Can anyone assist in calculation of PnL attribution (valuation method) using Bloomberg SWPM for options?
By replacing fundamental factors (curve, settlement, IV) unexplained is enormous. I suppose that it could arise from IV interrelation with other risk factors, but unfortunately no clues how to solve it. Any suggestions?!
Thanks in advance!
Sounds like a better question for Wilmott Forums than here, though there are a few option-types here on AF that might be able to help.
Did you try Bloomberg help? They may take a while to respond, but they usually get there.
Do you have a specific numerical example? Otherwise, no one knows what you are talking about. If you bump vol by 1% and the expected vega PnL is not the same as the actual PnL, then maybe the attribution is based on a derivative method, not actual bumping of the parameters. If the problem arises as a result of bumping multiple parameters, then it’s more complex and depends on how Bloomberg handles multiple parameter changes in PnL attribution.
I agree that you should start with BB Help, as they probably have the calculation methods documented.
Thx for advise - I’m still waiting for Willmot login approval - so I’m seeking for advice in AF

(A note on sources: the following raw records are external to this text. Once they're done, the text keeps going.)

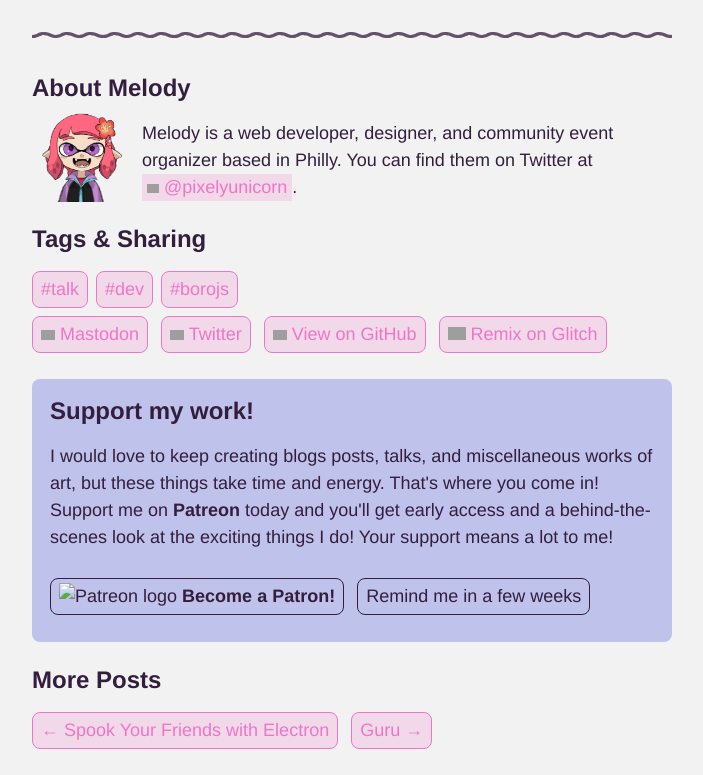
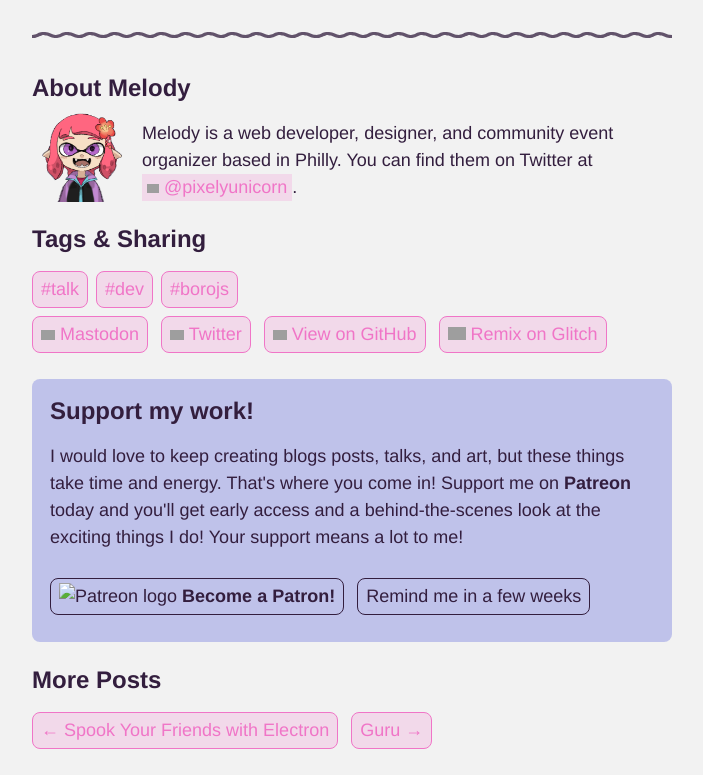
Before and after one commit to pixelyunicorn/2019.melody.dev, a Jekyll site: the page built from _posts/2018-11-08-ie6/2018-11-08-ie6.md, in a window 1280 px wide and 900 px high, scrolled down 594 px, cut to the strip 125-900 px from the top of the window. Shown: the whole strip, without its empty margins (288-991 px from the left). Built offline with Jekyll 4.4.1, drawn with Linux system fonts in a browser that asks for light colours; some web fonts are replaced; our own code applies the rules of GitHub Pages for plain Markdown files; grey boxes are pictures that could not be loaded.

Commit message:
just art

```diff
--- a/_includes/patreon-beg.html
+++ b/_includes/patreon-beg.html
@@ -1,7 +1,7 @@
 <blockquote id="patreon-beg">
   <h3 style="margin:0">Support my work!</h3>
   <p>
-    I would love to keep creating blogs posts, talks, and miscellaneous works of art, but these things take time and energy. That's where you come in! Support me on <strong>Patreon</strong> today and you'll get early access and a behind-the-scenes look at the exciting things I do! Your support means a lot to me!
+    I would love to keep creating blogs posts, talks, and art, but these things take time and energy. That's where you come in! Support me on <strong>Patreon</strong> today and you'll get early access and a behind-the-scenes look at the exciting things I do! Your support means a lot to me!
     <br><br>
     <a class="button" href="https://patreon.com/madebymelody" target="_blank" style="color:currentColor"><img src="https://c5.patreon.com/external/favicon/favicon-16x16.png?v=69kMELnXkB" alt="Patreon logo" width="16" height="16"> <strong>Become a Patron!</strong></a>
     <a class="button" onclick="hide_patreon()">Remind me in a few weeks <noscript>(JS required)</noscript></a>
```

About BB help - they more help on technical issues. I’m looking for more professional advice. For calculations I’m using valuation method, not Greeks therefore vega approach doesn’t help - I’m just replacing parameters used in valuation. Even without direct linkage with Bloomberg, it would be nice to hear some professional thoughts on how IV interrelation with other parameters could be solved… Theory is quite clear, however practical side is quite foggy…
How about your BB consultant? They should at least be able to direct you to any documentation on it. There are smart people at BB who can help you, you just have to find the right ones.
quant.stackexchange.com would probably be better for this type of question than AF, but they might tell you the same things we’re telling you (to get bb to explain it). At a minimum you would have to follow ohai’s advice and post sufficient details of what you’re doing.
Well, Ance, I can comment on what I know about PnL attribution, and this might or might not be helpful to your situation. Bloomberg most likely uses a sensitivities-based attribution. So, let’s say you are modeling a vanilla European option. You can easily get greeks for delta, gamma, vega, etc. - either analytically or through reval method. The naive greeks based PnL attribution is just to take these sensitivities, multiply them by the market data change (example: 1% of spot), and say that is the attribution. Unfortunately, this method does not take into account cross greeks sensitivity and thus, you will end up with big unexplained PnL. It might also fail to take into account non-linear sensitivities. For instance, does a 2% vol bump produce 2x the vega PnL as a 1% vol bump? Probably not.
A good PnL attribution has small or zero unexplained attribution. One way to reduce unexplained PnL is to calculate the Nth order cross sensitivities between all the greeks and incorporate that into the PnL explain. However, this is resource intensive and not many people want to deal with it.
Another method to reduce unexplained PnL is a step by step calculation. For instance, first you bump spot and get your delta/gamma PnL. Then, with this new spot, bump interest rates for the rho attribution. Then, with the new spot and the new rates, bump vol for vega PnL. Repeat this process until all explanatory factors are accounted for. This method produces low unexplained PnL, but the order of parameters does affect the actual attribution results. For small bumps, the noise will be small though.
Hopefully, some of this helps.